GUPTA: Get the half dose. So, this was a little bit of back and forth so I can understand the confusion. For many of these boosters, they were using essentially the same dose that they use for the first two shots for example, Pfizer, Moderna trialed that as well, which is 100 micrograms. What they then found was that the booster dose that made the most sense was 50 micrograms, and that holds up whether you've had Moderna in the past, or you've had a different vaccine as the J&J vaccine is this person is asking.

BERMAN: If I had the J&J vaccine, go get the booster.

GUPTA: Get the booster, yes.

BERMAN: I think that's one thing, you know, for sure. And you're eligible at two months after the J&J vaccine.

GUPTA: That's right, exactly six months for the other ones.

BERMAN: Sanjay Gupta great to see.

GUPTA: Great to see you, yeah, thanks.

BERMAN: Right, new urgency for negotiations on the Biden agenda after Tuesday's election results. We're going to speak to one of the key figures, may be the key figure in all of this Senator Joe Manchin ahead.

KEILAR: Plus, a car chase suspect cornered on a bridge and with only one way out.

UNIDENTIFIED MALE: He's running right now. Looks like he might -- he's like trying to hop off the bridge right now.



KEILAR: Some pretty dramatic moments as a man tried to pull move right out of an action movie to get away from police in Florida.


UNIDENTIFIED MALE: Lee County (inaudible).

UNIDENTIFIED FEMALE: (Inaudible). UNIDENTIFIED MALE: It's on the bridge. It's crashing on the bridge right now.


UNIDENTIFIED MALE: Lee County just crashed on the bridge. It's on the top of the bridge right now. He's running right now. Looks like he might -- he's like trying to hop off the bridge right now. He's staying in on the foot of the bridge. And he just jumped off the bridge.

UNIDENTIFIED MALE: Lee County, he jumped in the water.


UNIDENTIFIED MALE: Yeah, it's right underneath.



UNIDENTIFIED FEMALE: I still have visual.

UNIDENTIFIED MALE: OK, good job. I still got visual on him, is in the water. Just sitting there now.


KEILAR: Police in Fort Myers finish fish the man out of the river. They arrested him. And then as you can see here, this is the boat doing so. They took him to the hospital. Sheriff's deputies say that the van had been reported stolen.

BERMAN: Guys lucky to be alive.


BERMAN: Lucky, you can seriously hurt.

KEILAR: Not a good solution to the situation he was dealing with for sure.
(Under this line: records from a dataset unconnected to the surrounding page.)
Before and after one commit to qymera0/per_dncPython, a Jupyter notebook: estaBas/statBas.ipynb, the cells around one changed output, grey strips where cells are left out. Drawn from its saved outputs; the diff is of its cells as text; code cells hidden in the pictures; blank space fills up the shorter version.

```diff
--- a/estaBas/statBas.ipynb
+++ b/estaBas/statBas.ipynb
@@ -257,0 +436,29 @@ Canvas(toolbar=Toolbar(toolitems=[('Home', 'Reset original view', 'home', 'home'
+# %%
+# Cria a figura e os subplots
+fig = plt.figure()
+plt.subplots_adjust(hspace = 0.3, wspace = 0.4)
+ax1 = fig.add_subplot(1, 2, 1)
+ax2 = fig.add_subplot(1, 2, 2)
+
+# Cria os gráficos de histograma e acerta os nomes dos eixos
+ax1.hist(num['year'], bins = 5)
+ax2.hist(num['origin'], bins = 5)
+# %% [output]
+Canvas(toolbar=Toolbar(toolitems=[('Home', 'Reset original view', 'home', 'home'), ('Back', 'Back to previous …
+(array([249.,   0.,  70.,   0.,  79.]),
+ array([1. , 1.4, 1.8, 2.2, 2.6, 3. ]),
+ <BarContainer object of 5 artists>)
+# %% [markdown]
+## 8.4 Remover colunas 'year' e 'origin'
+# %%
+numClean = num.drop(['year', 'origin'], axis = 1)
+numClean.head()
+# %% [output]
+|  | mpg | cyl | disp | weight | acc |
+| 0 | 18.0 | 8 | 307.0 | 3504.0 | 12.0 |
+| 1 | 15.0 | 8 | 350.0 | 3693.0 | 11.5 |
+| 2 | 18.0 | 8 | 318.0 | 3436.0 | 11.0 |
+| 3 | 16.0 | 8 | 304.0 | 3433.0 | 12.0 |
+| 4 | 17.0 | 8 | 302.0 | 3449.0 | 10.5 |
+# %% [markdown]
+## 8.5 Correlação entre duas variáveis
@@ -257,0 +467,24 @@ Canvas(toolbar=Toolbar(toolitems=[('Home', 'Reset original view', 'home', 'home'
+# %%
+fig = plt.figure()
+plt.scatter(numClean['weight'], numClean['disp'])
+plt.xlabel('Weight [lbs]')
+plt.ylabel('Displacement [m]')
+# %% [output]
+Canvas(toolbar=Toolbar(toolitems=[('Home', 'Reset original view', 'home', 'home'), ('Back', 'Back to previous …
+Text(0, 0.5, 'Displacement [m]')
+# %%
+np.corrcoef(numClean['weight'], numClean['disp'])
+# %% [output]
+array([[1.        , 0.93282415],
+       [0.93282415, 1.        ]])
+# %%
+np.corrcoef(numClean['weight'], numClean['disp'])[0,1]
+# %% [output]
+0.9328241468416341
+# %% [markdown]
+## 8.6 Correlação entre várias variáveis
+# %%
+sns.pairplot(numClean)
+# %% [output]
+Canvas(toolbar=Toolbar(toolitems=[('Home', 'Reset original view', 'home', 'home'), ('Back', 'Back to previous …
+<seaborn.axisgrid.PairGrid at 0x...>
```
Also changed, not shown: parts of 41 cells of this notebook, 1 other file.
All right, New Day continues right now.


BERMAN: Good morning to our viewers here in the United States and around the world. It is Thursday, November 4, I'm John Berman with Brianna Keilar and Democrats are breathing a big sigh of relief this morning. CNN projects that Governor Phil Murphy has won reelection in New Jersey. A win is a win. They're thrilled about this. And it's history making its own way. He's the first democratic governor there to win a second term in 40 years. But Murphy's margin was slim even though President Biden carried New Jersey by double digits just one year ago.

(BEGIN VIDEO CLIP) GOV. PHIL MURPHY, (D) NEW JERSEY: Tonight, I renew my promise to you whether you voted for me or not to work every single day of the next four years to keep moving us forward. And so importantly, forward with a deeper sense of fairness and a commitment to equity, forward by rejecting the divisiveness and chaos that permeate too much of our politics.


KEILAR: Now the win staved off another major democratic defeat after the one that happened in Virginia's gubernatorial race. The results in both states though, are really wake up calls for Democrats as they are struggling to come together to pass President Biden's domestic agenda and to retain control of Congress. All right, Berman, walk us through what happened here and why this is ringing alarm bells?

BERMAN: Right. First, let me tell you where we are. Right now, Phil Murphy is leading by 35,000 votes with 88% counted at this point. It's likely that that number will grow? Why, let's look at the counties that are reporting 89% or less of the votes so far. You can see they're all democratic county counties which means that most of the votes still to come in is from these areas including places like Hudson County New Jersey where Phil Murphy has 73% of the vote just 81% --